**Dataset excerpts:**
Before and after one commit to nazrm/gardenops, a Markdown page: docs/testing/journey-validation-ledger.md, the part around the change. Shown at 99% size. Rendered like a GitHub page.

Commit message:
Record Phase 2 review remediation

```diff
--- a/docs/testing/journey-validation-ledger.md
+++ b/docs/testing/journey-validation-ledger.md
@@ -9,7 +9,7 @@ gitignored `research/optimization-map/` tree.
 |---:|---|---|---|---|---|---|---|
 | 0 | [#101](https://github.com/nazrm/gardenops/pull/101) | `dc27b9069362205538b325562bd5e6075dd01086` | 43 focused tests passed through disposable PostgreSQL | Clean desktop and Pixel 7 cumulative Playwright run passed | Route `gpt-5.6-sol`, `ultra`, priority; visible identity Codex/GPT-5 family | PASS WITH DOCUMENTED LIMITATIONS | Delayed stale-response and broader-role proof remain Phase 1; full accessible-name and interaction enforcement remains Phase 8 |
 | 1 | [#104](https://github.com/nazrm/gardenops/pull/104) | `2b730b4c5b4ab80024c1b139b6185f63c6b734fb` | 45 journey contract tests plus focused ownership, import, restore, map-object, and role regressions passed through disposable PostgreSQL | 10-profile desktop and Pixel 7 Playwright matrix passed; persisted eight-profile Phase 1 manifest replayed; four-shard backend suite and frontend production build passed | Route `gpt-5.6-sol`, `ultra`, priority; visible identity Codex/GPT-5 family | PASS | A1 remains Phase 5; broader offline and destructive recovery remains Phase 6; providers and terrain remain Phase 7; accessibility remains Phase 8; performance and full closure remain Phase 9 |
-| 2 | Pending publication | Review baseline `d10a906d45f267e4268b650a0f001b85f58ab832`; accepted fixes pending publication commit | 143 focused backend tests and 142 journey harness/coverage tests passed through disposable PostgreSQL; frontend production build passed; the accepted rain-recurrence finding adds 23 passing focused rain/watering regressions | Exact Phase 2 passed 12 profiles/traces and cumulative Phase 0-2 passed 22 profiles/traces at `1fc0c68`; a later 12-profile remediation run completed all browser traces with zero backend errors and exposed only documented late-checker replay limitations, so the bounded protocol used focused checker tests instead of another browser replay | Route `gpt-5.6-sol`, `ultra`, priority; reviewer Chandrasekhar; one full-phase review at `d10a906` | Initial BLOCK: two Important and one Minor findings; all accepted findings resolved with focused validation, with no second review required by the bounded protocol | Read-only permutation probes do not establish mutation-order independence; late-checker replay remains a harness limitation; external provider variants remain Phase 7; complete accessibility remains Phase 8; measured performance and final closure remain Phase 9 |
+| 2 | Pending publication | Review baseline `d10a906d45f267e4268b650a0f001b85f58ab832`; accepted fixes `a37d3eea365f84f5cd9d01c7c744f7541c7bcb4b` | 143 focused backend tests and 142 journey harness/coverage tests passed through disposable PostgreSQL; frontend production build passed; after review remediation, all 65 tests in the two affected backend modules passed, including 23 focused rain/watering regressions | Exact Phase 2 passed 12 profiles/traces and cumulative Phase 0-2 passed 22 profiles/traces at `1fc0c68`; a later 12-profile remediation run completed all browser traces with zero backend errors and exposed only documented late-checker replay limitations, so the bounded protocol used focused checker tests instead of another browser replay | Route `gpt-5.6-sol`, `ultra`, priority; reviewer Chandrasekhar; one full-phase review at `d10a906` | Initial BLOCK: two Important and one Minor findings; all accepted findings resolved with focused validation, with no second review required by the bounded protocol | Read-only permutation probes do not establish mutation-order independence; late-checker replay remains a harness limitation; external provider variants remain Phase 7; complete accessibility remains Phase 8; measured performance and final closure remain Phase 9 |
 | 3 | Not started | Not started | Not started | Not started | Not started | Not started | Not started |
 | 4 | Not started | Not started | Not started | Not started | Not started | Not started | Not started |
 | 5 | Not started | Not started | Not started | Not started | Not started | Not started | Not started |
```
...
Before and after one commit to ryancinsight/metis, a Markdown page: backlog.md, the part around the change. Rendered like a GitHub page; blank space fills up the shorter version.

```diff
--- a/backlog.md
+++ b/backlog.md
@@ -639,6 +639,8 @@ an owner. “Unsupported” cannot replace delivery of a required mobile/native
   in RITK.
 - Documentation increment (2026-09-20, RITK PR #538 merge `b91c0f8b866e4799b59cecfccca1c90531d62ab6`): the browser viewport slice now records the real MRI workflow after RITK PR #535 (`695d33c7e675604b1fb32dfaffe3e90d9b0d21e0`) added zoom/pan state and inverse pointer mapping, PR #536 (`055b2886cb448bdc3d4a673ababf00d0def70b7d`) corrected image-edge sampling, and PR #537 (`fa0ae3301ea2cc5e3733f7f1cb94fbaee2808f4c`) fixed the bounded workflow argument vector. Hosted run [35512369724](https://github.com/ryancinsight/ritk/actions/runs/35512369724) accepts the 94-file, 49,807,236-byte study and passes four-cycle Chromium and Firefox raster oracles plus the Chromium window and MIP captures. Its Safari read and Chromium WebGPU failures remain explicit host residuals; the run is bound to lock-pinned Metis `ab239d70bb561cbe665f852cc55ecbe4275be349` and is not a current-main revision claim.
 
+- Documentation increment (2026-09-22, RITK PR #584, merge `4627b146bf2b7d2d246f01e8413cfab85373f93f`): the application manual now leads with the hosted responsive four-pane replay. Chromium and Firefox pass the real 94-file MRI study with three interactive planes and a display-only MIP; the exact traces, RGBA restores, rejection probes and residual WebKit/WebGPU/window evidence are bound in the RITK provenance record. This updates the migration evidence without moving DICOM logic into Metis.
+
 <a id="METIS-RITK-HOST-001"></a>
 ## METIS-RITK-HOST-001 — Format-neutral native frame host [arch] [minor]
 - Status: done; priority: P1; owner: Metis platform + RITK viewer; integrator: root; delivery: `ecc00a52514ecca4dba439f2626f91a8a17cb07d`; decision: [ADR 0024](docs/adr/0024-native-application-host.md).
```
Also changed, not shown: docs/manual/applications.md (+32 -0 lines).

**What you need to do:** Filter the data down to the lines that contain the string "Rendered", and copy them.

**Task answer:**
Before and after one commit to nazrm/gardenops, a Markdown page: docs/testing/journey-validation-ledger.md, the part around the change. Shown at 99% size. Rendered like a GitHub page.
Before and after one commit to ryancinsight/metis, a Markdown page: backlog.md, the part around the change. Rendered like a GitHub page; blank space fills up the shorter version.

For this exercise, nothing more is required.